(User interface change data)
-=-=-

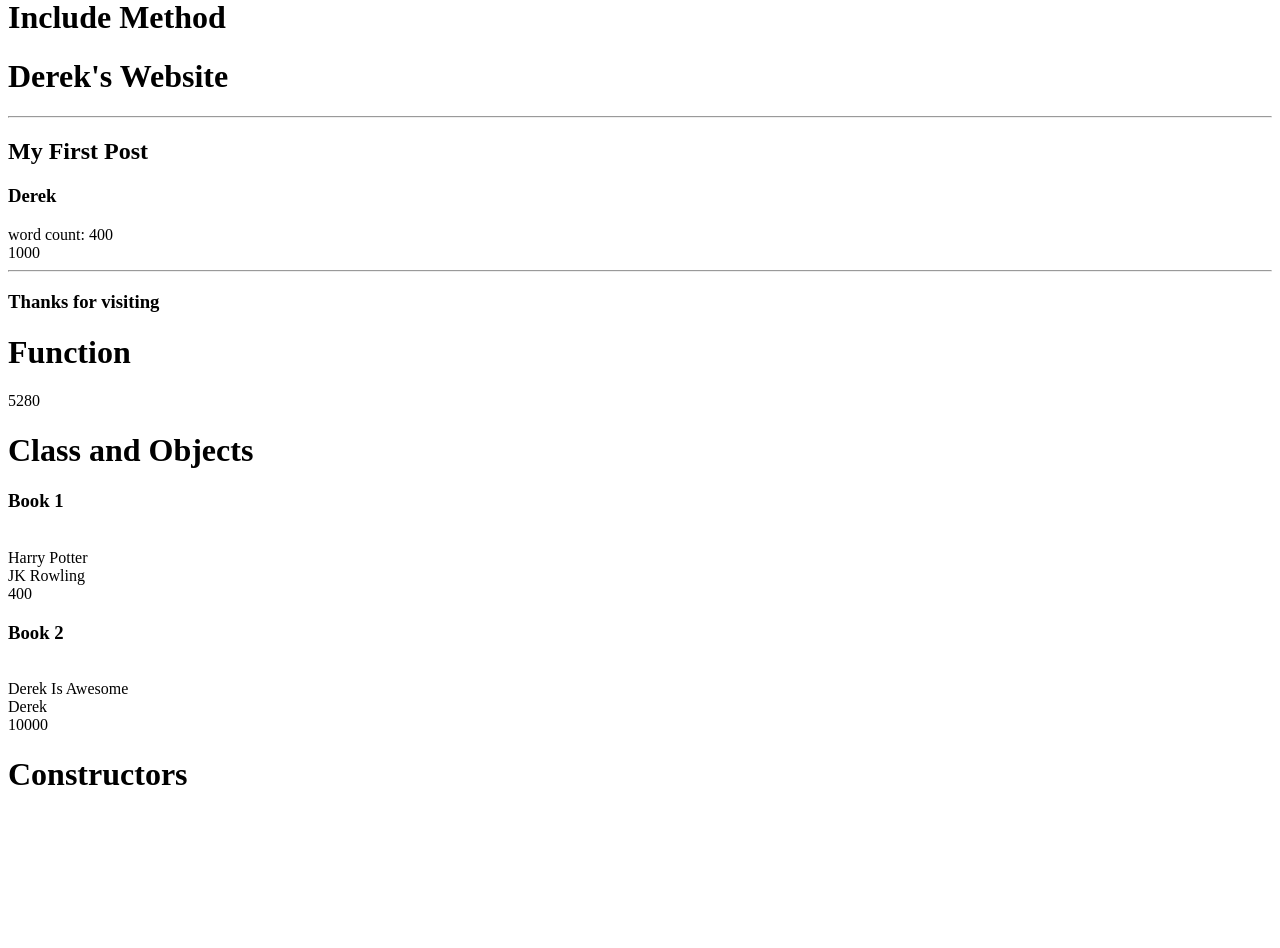
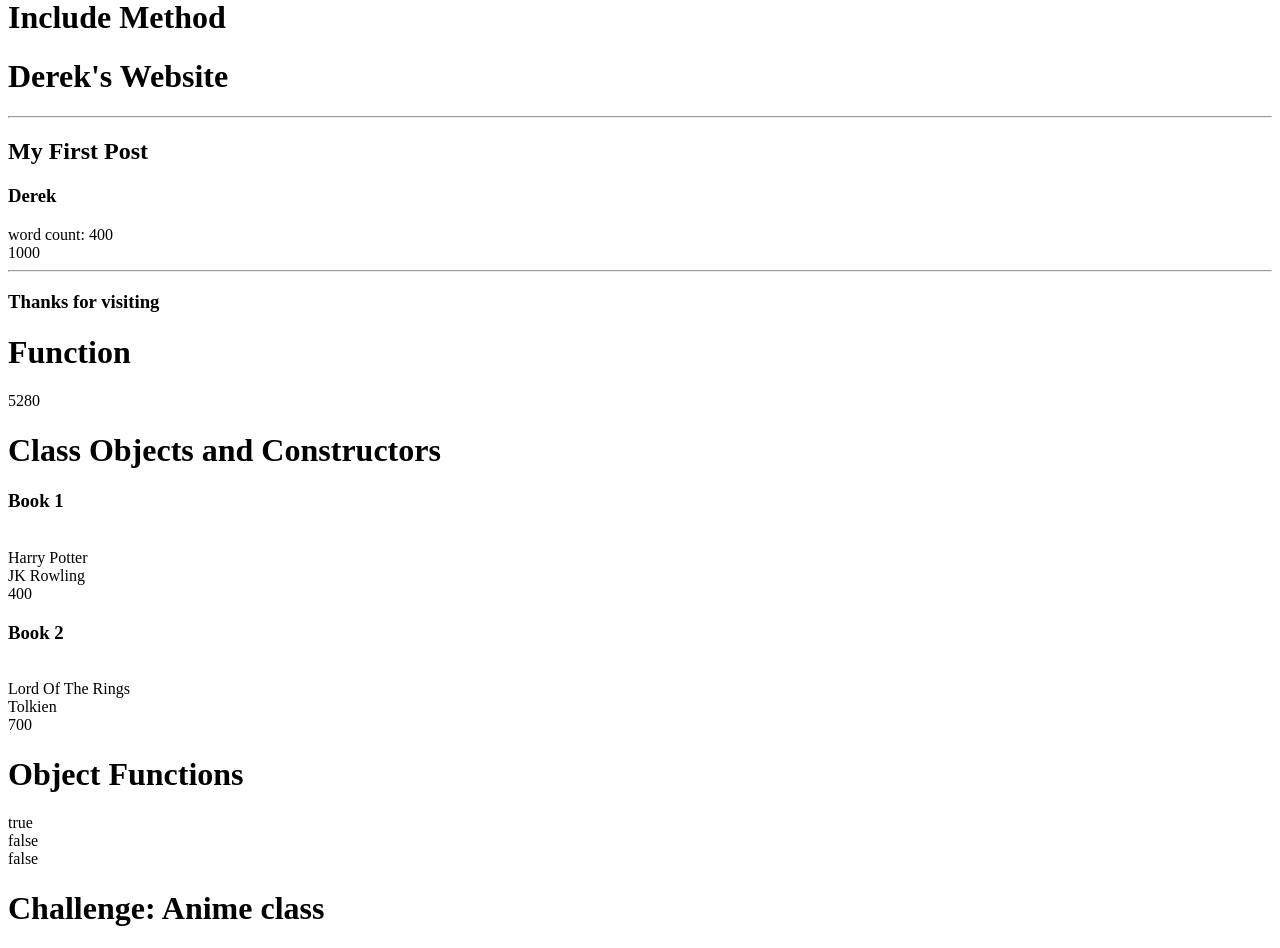
Before and after one commit to DrkDL/PHP_Intro, a PHP site: page /site8.php in a window 1280 px wide. Shown: the part 22-970 px from the top of the page. Before the commit the page ends 807 px from the top, so only its background shows below. Run offline with PHP 8.4, Linux system fonts and the light colour scheme.

Commit message:
Update site8.php

```diff
--- a/www/site8.php
+++ b/www/site8.php
@@ -28,7 +28,7 @@
     echo $feetInMile;
     ?>
 
-    <h1>Class and Objects</h1>
+    <h1>Class Objects and Constructors</h1>
 
     <?php
       // create a book class
@@ -38,24 +38,24 @@
         var $title;
         var $author;
         var $pages;
+
+        function __construct($aName, $aTitle, $aAuthor, $aPages)
+        {
+          $this->name = $aName;
+          $this->title = $aTitle;
+          $this->author = $aAuthor;
+          $this->pages = $aPages;
+        }
+
       }
       // init
-      $book1 = new Book;
-      $book1->name = "Book 1";
-      $book1->title = "Harry Potter";
-      $book1->author = "JK Rowling";
-      $book1->pages = 400;
+      $book1 = new Book("Book 1", "Harry Potter", "JK Rowling", 400);
+      $book2 = new Book("Book 2", "Lord Of The Rings", "Tolkien", 700);
 
       echo "<h3>",$book1->name, "</h3> <br>";
       echo $book1->title, "<br>";
       echo $book1->author, "<br>";
       echo $book1->pages, "<br>";
-
-      $book2 = new Book;
-      $book2->name = "Book 2";
-      $book2->title = "Derek Is Awesome";
-      $book2->author = "Derek";
-      $book2->pages = 10000;
 
       echo "<h3>",$book2->name, "</h3> <br>";
       echo $book2->title, "<br>";
@@ -63,9 +63,51 @@
       echo $book2->pages, "<br>";
     ?>
 
-    <h1>Constructors</h1>
+    <h1>Object Functions</h1>
 
+    <?php
+      class Student
+      {
+        var $name;
+        var $major;
+        var $gpa;
 
+        function __construct($name, $major, $gpa)
+        {
+          $this->name = $name;
+          $this->major = $major;
+          $this->gpa = $gpa;
+        }
+
+        function hasHonors()
+        {
+          if($this->gpa >= 3.5)
+          {
+            return "true <br>";
+          }
+
+          return "false <br>";
+        }
+      }
+
+      $student1 = new Student("Brandon", "Computer Eng", 3.9);
+      $student2 = new Student("Daniel", "Computer Science", 3.4);
+      $student3 = new Student("Celena", "Art", 3.3);
+
+      echo $student1->hasHonors();
+      echo $student2->hasHonors();
+      echo $student3->hasHonors();
+    ?>
+
+    <h1>Challenge: Anime class</h1>
+
+    <?php
+      // create a anime class that will take three varaibles: name, score(0-10), genre
+      // create a constructor that overwrites those three varaibles from the user inputs
+      // create a custom function for checking the score, whether it is bad, soso, or amazing
+      // output everything including all the variables and score checking results
+
+     ?>
 
   </body>
 </html>
```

-=-=-

:: WHAT THE EXERCISE ASKS ::
Scan the entries above. Copy each line that has the string "major".

:: ANSWER ::
+        var $major;
+        function __construct($name, $major, $gpa)
+          $this->major = $major;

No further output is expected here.